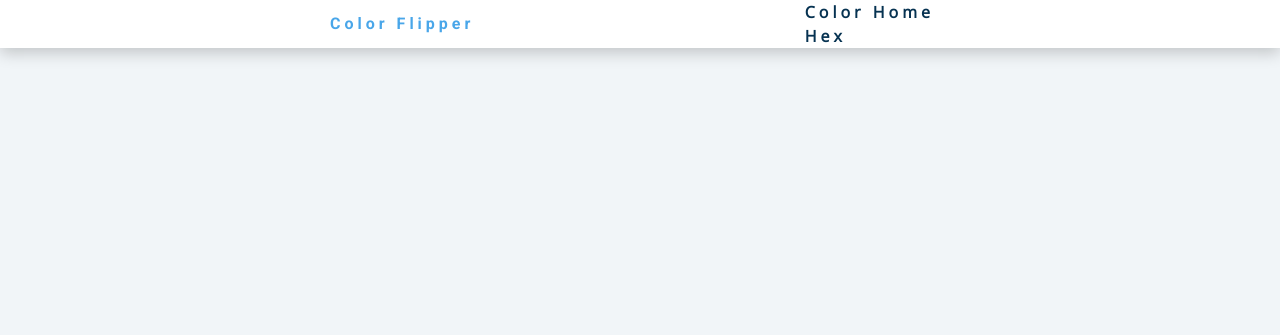
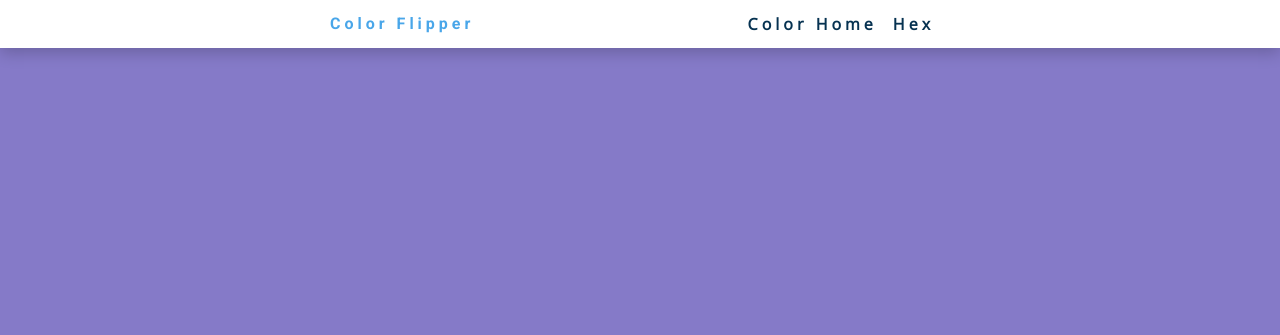
Before and after one commit to tnyandoro/Color-flipper, a plain HTML site: page index.html in a window 1280 px wide. Both pictures are taken after a click on the button "CLICK ME". Shown: the top 335 px of the page. Drawn offline with nearby package versions, Linux system fonts and the light colour scheme.

Commit message:
Set a value to selecte and affect the back ground

```diff
--- a/app.js
+++ b/app.js
@@ -1,10 +1,10 @@
 const colors = ["green", "red", "rgba(133,122,200)", "#f15025"];
-const btn = document.querySelector("#btn");
-const color = document.querySelector(".color");
+const btn = document.getElementById('btn');
+const color = document.querySelector('.color');
 
 btn.addEventListener('click', function () {
   // We want to get a random number between 0 - 3
-  const randomNumber = 2;
-  document.body.style.backgroundColor = color[randomNumber];
-  color.textContent = colors[randomNumber]
+ const randomNumber = 2;
+ document.body.style.backgroundColor = colors[randomNumber];
+ color.textContent = colors[randomNumber];
 });
--- a/index.html
+++ b/index.html
@@ -11,7 +11,7 @@
     <nav>
       <div class="nav-center">
         <h4>Color Flipper</h4>
-        <ul class="na-links">
+        <ul class="nav-links">
           <li>
             <a href="index.html">Color Home</a>
           </li>
```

__________________________________________________

— What is needed —
When a line contains the string "index", copy it from the records.

— Output of the exercise —
Before and after one commit to tnyandoro/Color-flipper, a plain HTML site: page index.html in a window 1280 px wide. Both pictures are taken after a click on the button "CLICK ME". Shown: the top 335 px of the page. Drawn offline with nearby package versions, Linux system fonts and the light colour scheme.
--- a/index.html
+++ b/index.html
             <a href="index.html">Color Home</a>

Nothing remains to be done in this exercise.